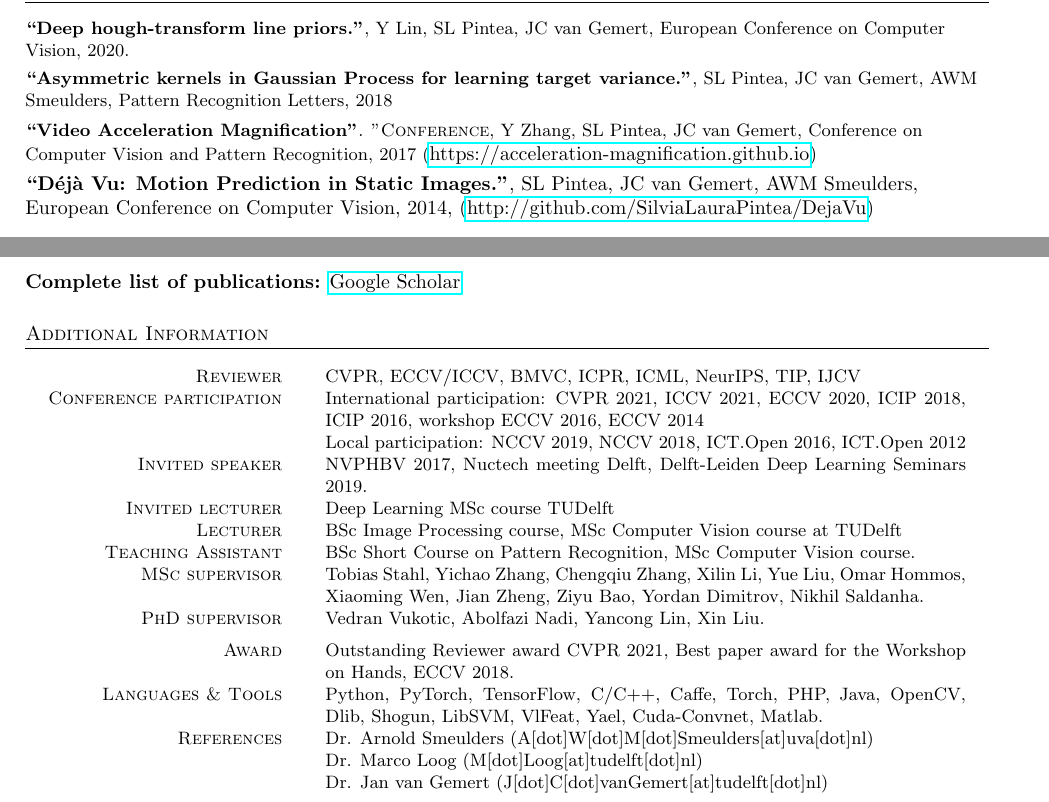
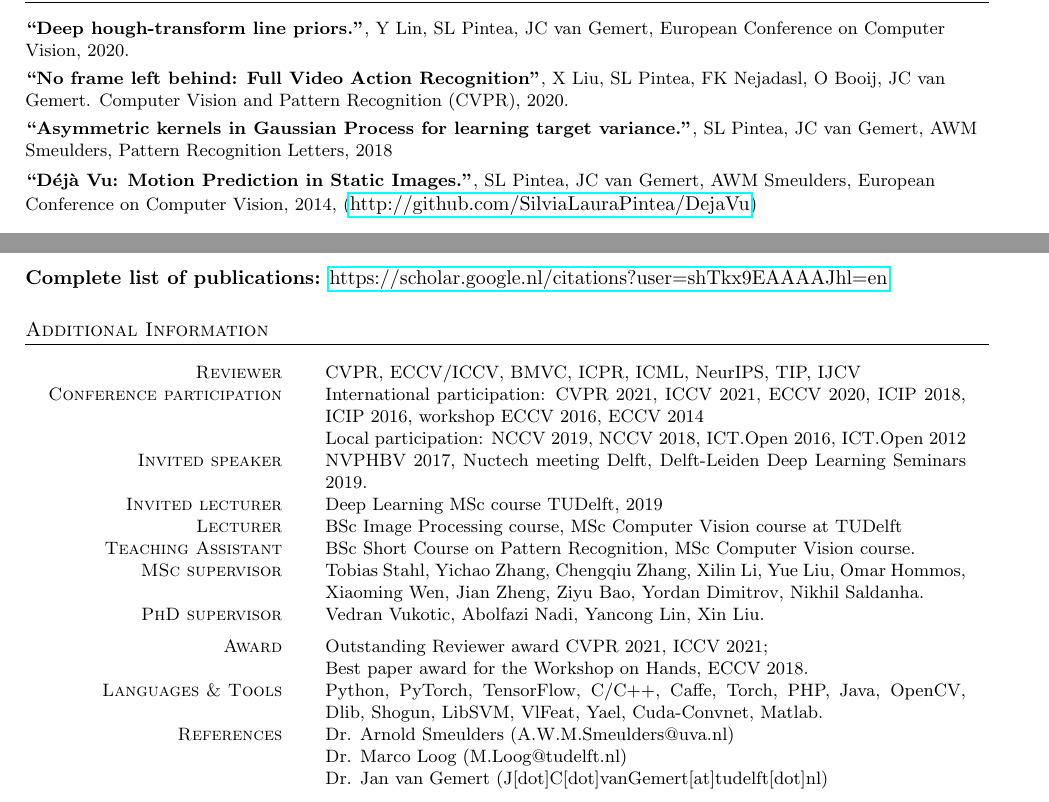
Before and after one commit to SilviaLauraPintea/SilviaLauraPintea.github.io, a LaTeX CV (cv.tex): two parts of pages 1 and 2 of 2, joined at a grey line, cut so that both start at the same text. Compiled offline with pdfLaTeX; an older LaTeX class or package is replaced by its successor.

Commit message:
Updated the cv

```diff
--- a/cv.tex
+++ b/cv.tex
@@ -95,18 +95,17 @@
         \begin{flushleft}
 			\textsc{\textbf{``Deep hough-transform line priors."}}, Y Lin, SL Pintea, JC van Gemert, European Conference on Computer Vision, 2020.\\[3px]
 			%  ________________________________________________________________________________
+			\textsc{\textbf{``No frame left behind: Full Video Action Recognition"}}, X Liu, SL Pintea, FK Nejadasl, O Booij, JC van Gemert.
+            Computer Vision and Pattern Recognition (CVPR), 2020.\\[3px]
+			%DEJA VU______________________________________________________________________________________
 			\textsc{\textbf{``Asymmetric kernels in Gaussian Process for learning target variance."}}, SL Pintea, JC van Gemert, AWM Smeulders,
             Pattern Recognition Letters, 2018\\[3px]
 			%  ________________________________________________________________________________
-			\textsc{\textbf{``Video Acceleration Magnification"}}. "\textsc{Conference}, Y Zhang, SL Pintea, JC van Gemert,
-            Conference on Computer Vision and Pattern Recognition, 2017
-            (\small\href{https://acceleration-magnification.github.io}{https://acceleration-magnification.github.io}) \\[3px]
-			%DEJA VU______________________________________________________________________________________
             \textsc{\textbf{``D\'{e}j\`{a} Vu: Motion Prediction in Static Images."}}, SL Pintea, JC van Gemert, AWM Smeulders,
             European Conference on Computer Vision, 2014,
             (\small\href{http://github.com/SilviaLauraPintea/DejaVu}{http://github.com/SilviaLauraPintea/DejaVu})\\[10px]
 
-            \textbf{Complete list of publications:} \href{https://scholar.google.nl/citations?user=shTkx9EAAAAJ&hl=en}{Google Scholar}\\
+            \textbf{Complete list of publications:} \href{https://scholar.google.nl/citations?user=shTkx9EAAAAJ&hl=en}{https://scholar.google.nl/citations?user=shTkx9EAAAAJ&hl=en}\\
         \end{flushleft}
 		%====================================================================================================
 		\section{Additional Information}
@@ -116,19 +115,20 @@
             \textsc{Conference participation}   & International participation: CVPR 2021, ICCV 2021, ECCV 2020, ICIP 2018, ICIP 2016, workshop ECCV 2016, ECCV 2014\\
                                                 & Local participation: NCCV 2019, NCCV 2018, ICT.Open 2016, ICT.Open 2012\\
             \textsc{Invited speaker}            & NVPHBV 2017, Nuctech meeting Delft, Delft-Leiden Deep Learning Seminars 2019.\\
-            \textsc{Invited lecturer}           & Deep Learning MSc course TUDelft\\
+            \textsc{Invited lecturer}           & Deep Learning MSc course TUDelft, 2019\\
 			\textsc{Lecturer}		            & BSc Image Processing course, MSc Computer Vision course at TUDelft\\
             \textsc{Teaching Assistant}         & BSc Short Course on Pattern Recognition, MSc Computer Vision course.\\
 			\textsc{MSc supervisor}             & Tobias Stahl, Yichao Zhang, Chengqiu Zhang, Xilin Li, Yue Liu, Omar Hommos, Xiaoming Wen, Jian Zheng, Ziyu Bao, Yordan Dimitrov, Nikhil Saldanha.\\
 			\textsc{PhD supervisor}             & Vedran Vukotic, Abolfazi Nadi, Yancong Lin, Xin Liu.\\[5px]
-            \textsc{Award}                      & Outstanding Reviewer award CVPR 2021, Best paper award for the Workshop on Hands, ECCV 2018.\\
+            \textsc{Award}                      & Outstanding Reviewer award CVPR 2021, ICCV 2021;\\
+                                                & Best paper award for the Workshop on Hands, ECCV 2018.\\
 			\textsc{Languages \& Tools}         & Python, PyTorch, TensorFlow, C\slash C++, Caffe, Torch, PHP,
                                                 Java, OpenCV, Dlib, Shogun, LibSVM, VlFeat, Yael, Cuda-Convnet, Matlab.\\
 
 			%References___________________________________________________________________________________
-			\textsc{References} & Dr. Arnold Smeulders (A[dot]W[dot]M[dot]Smeulders[at]uva[dot]nl)\\
+			\textsc{References} & Dr. Arnold Smeulders (A.W.M.Smeulders@uva.nl)\\
 			                    %& Dr. Ir. Femke Vossepoel (F[dot]C[dot]Vossepoel[at]tudelft[dot]nl)\\
-                                & Dr. Marco Loog (M[dot]Loog[at]tudelft[dot]nl)\\
+                                & Dr. Marco Loog (M.Loog@tudelft.nl)\\
                                 & Dr. Jan van Gemert (J[dot]C[dot]vanGemert[at]tudelft[dot]nl)\\
 			\multicolumn{2}{c}{}\\
 		\end{tabular}
```
Also changed, not shown: cv.pdf.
--------
BRIEF - Please restate the whole listing exactly, without any of its pictures.

RESULT OF THE EXERCISE -
Before and after one commit to SilviaLauraPintea/SilviaLauraPintea.github.io, a LaTeX CV (cv.tex): two parts of pages 1 and 2 of 2, joined at a grey line, cut so that both start at the same text. Compiled offline with pdfLaTeX; an older LaTeX class or package is replaced by its successor.

Commit message:
Updated the cv

```diff
--- a/cv.tex
+++ b/cv.tex
@@ -95,18 +95,17 @@
         \begin{flushleft}
 			\textsc{\textbf{``Deep hough-transform line priors."}}, Y Lin, SL Pintea, JC van Gemert, European Conference on Computer Vision, 2020.\\[3px]
 			%  ________________________________________________________________________________
+			\textsc{\textbf{``No frame left behind: Full Video Action Recognition"}}, X Liu, SL Pintea, FK Nejadasl, O Booij, JC van Gemert.
+            Computer Vision and Pattern Recognition (CVPR), 2020.\\[3px]
+			%DEJA VU______________________________________________________________________________________
 			\textsc{\textbf{``Asymmetric kernels in Gaussian Process for learning target variance."}}, SL Pintea, JC van Gemert, AWM Smeulders,
             Pattern Recognition Letters, 2018\\[3px]
 			%  ________________________________________________________________________________
-			\textsc{\textbf{``Video Acceleration Magnification"}}. "\textsc{Conference}, Y Zhang, SL Pintea, JC van Gemert,
-            Conference on Computer Vision and Pattern Recognition, 2017
-            (\small\href{https://acceleration-magnification.github.io}{https://acceleration-magnification.github.io}) \\[3px]
-			%DEJA VU______________________________________________________________________________________
             \textsc{\textbf{``D\'{e}j\`{a} Vu: Motion Prediction in Static Images."}}, SL Pintea, JC van Gemert, AWM Smeulders,
             European Conference on Computer Vision, 2014,
             (\small\href{http://github.com/SilviaLauraPintea/DejaVu}{http://github.com/SilviaLauraPintea/DejaVu})\\[10px]
 
-            \textbf{Complete list of publications:} \href{https://scholar.google.nl/citations?user=shTkx9EAAAAJ&hl=en}{Google Scholar}\\
+            \textbf{Complete list of publications:} \href{https://scholar.google.nl/citations?user=shTkx9EAAAAJ&hl=en}{https://scholar.google.nl/citations?user=shTkx9EAAAAJ&hl=en}\\
         \end{flushleft}
 		%====================================================================================================
 		\section{Additional Information}
@@ -116,19 +115,20 @@
             \textsc{Conference participation}   & International participation: CVPR 2021, ICCV 2021, ECCV 2020, ICIP 2018, ICIP 2016, workshop ECCV 2016, ECCV 2014\\
                                                 & Local participation: NCCV 2019, NCCV 2018, ICT.Open 2016, ICT.Open 2012\\
             \textsc{Invited speaker}            & NVPHBV 2017, Nuctech meeting Delft, Delft-Leiden Deep Learning Seminars 2019.\\
-            \textsc{Invited lecturer}           & Deep Learning MSc course TUDelft\\
+            \textsc{Invited lecturer}           & Deep Learning MSc course TUDelft, 2019\\
 			\textsc{Lecturer}		            & BSc Image Processing course, MSc Computer Vision course at TUDelft\\
             \textsc{Teaching Assistant}         & BSc Short Course on Pattern Recognition, MSc Computer Vision course.\\
 			\textsc{MSc supervisor}             & Tobias Stahl, Yichao Zhang, Chengqiu Zhang, Xilin Li, Yue Liu, Omar Hommos, Xiaoming Wen, Jian Zheng, Ziyu Bao, Yordan Dimitrov, Nikhil Saldanha.\\
 			\textsc{PhD supervisor}             & Vedran Vukotic, Abolfazi Nadi, Yancong Lin, Xin Liu.\\[5px]
-            \textsc{Award}                      & Outstanding Reviewer award CVPR 2021, Best paper award for the Workshop on Hands, ECCV 2018.\\
+            \textsc{Award}                      & Outstanding Reviewer award CVPR 2021, ICCV 2021;\\
+                                                & Best paper award for the Workshop on Hands, ECCV 2018.\\
 			\textsc{Languages \& Tools}         & Python, PyTorch, TensorFlow, C\slash C++, Caffe, Torch, PHP,
                                                 Java, OpenCV, Dlib, Shogun, LibSVM, VlFeat, Yael, Cuda-Convnet, Matlab.\\
 
 			%References___________________________________________________________________________________
-			\textsc{References} & Dr. Arnold Smeulders (A[dot]W[dot]M[dot]Smeulders[at]uva[dot]nl)\\
+			\textsc{References} & Dr. Arnold Smeulders (A.W.M.Smeulders@uva.nl)\\
 			                    %& Dr. Ir. Femke Vossepoel (F[dot]C[dot]Vossepoel[at]tudelft[dot]nl)\\
-                                & Dr. Marco Loog (M[dot]Loog[at]tudelft[dot]nl)\\
+                                & Dr. Marco Loog (M.Loog@tudelft.nl)\\
                                 & Dr. Jan van Gemert (J[dot]C[dot]vanGemert[at]tudelft[dot]nl)\\
 			\multicolumn{2}{c}{}\\
 		\end{tabular}
```
Also changed, not shown: cv.pdf.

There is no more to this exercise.